### How to complete this task
Retype all the records below exactly as they are, with no image carried over.

[Collection entries]
━━━━━━━━

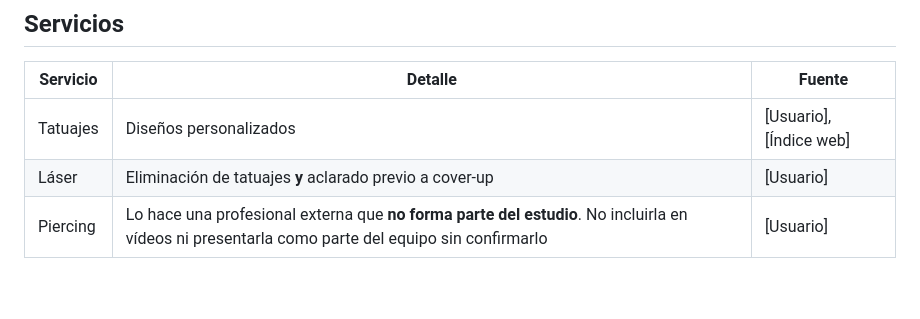
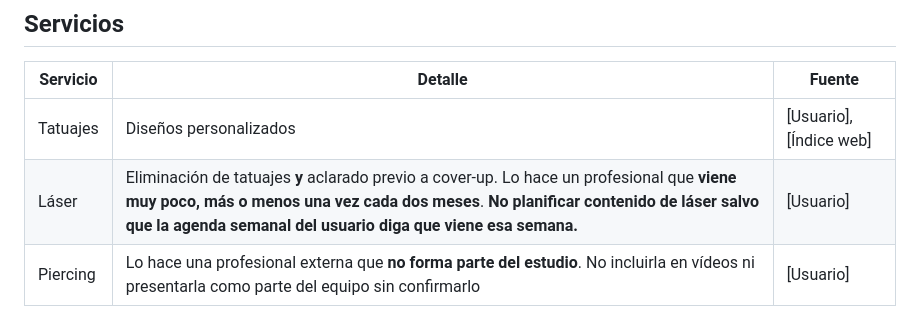
Before and after one commit to adricr17/leanding-propleads, a Markdown page: estudio/pharaon.md, the part around the change. Drawn GitHub-style; blank space fills up the shorter version.

```diff
--- a/estudio/pharaon.md
+++ b/estudio/pharaon.md
@@ -33,7 +33,7 @@ Leyenda de fuentes:
 | Servicio | Detalle | Fuente |
 |---|---|---|
 | Tatuajes | Diseños personalizados | [Usuario], [Índice web] |
-| Láser | Eliminación de tatuajes **y** aclarado previo a cover-up | [Usuario] |
+| Láser | Eliminación de tatuajes **y** aclarado previo a cover-up. Lo hace un profesional que **viene muy poco, más o menos una vez cada dos meses**. **No planificar contenido de láser salvo que la agenda semanal del usuario diga que viene esa semana.** | [Usuario] |
 | Piercing | Lo hace una profesional externa que **no forma parte del estudio**. No incluirla en vídeos ni presentarla como parte del equipo sin confirmarlo | [Usuario] |
 
 **PENDIENTE:** precios orientativos, señal/política de citas, cover-ups, tarjetas regalo.
```
Also changed, not shown: CLAUDE.md (+2 -0 lines), formatos/series.md (+1 -1 lines).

━━━━━━━━

### Exercise answer
Before and after one commit to adricr17/leanding-propleads, a Markdown page: estudio/pharaon.md, the part around the change. Drawn GitHub-style; blank space fills up the shorter version.

```diff
--- a/estudio/pharaon.md
+++ b/estudio/pharaon.md
@@ -33,7 +33,7 @@ Leyenda de fuentes:
 | Servicio | Detalle | Fuente |
 |---|---|---|
 | Tatuajes | Diseños personalizados | [Usuario], [Índice web] |
-| Láser | Eliminación de tatuajes **y** aclarado previo a cover-up | [Usuario] |
+| Láser | Eliminación de tatuajes **y** aclarado previo a cover-up. Lo hace un profesional que **viene muy poco, más o menos una vez cada dos meses**. **No planificar contenido de láser salvo que la agenda semanal del usuario diga que viene esa semana.** | [Usuario] |
 | Piercing | Lo hace una profesional externa que **no forma parte del estudio**. No incluirla en vídeos ni presentarla como parte del equipo sin confirmarlo | [Usuario] |
 
 **PENDIENTE:** precios orientativos, señal/política de citas, cover-ups, tarjetas regalo.
```
Also changed, not shown: CLAUDE.md (+2 -0 lines), formatos/series.md (+1 -1 lines).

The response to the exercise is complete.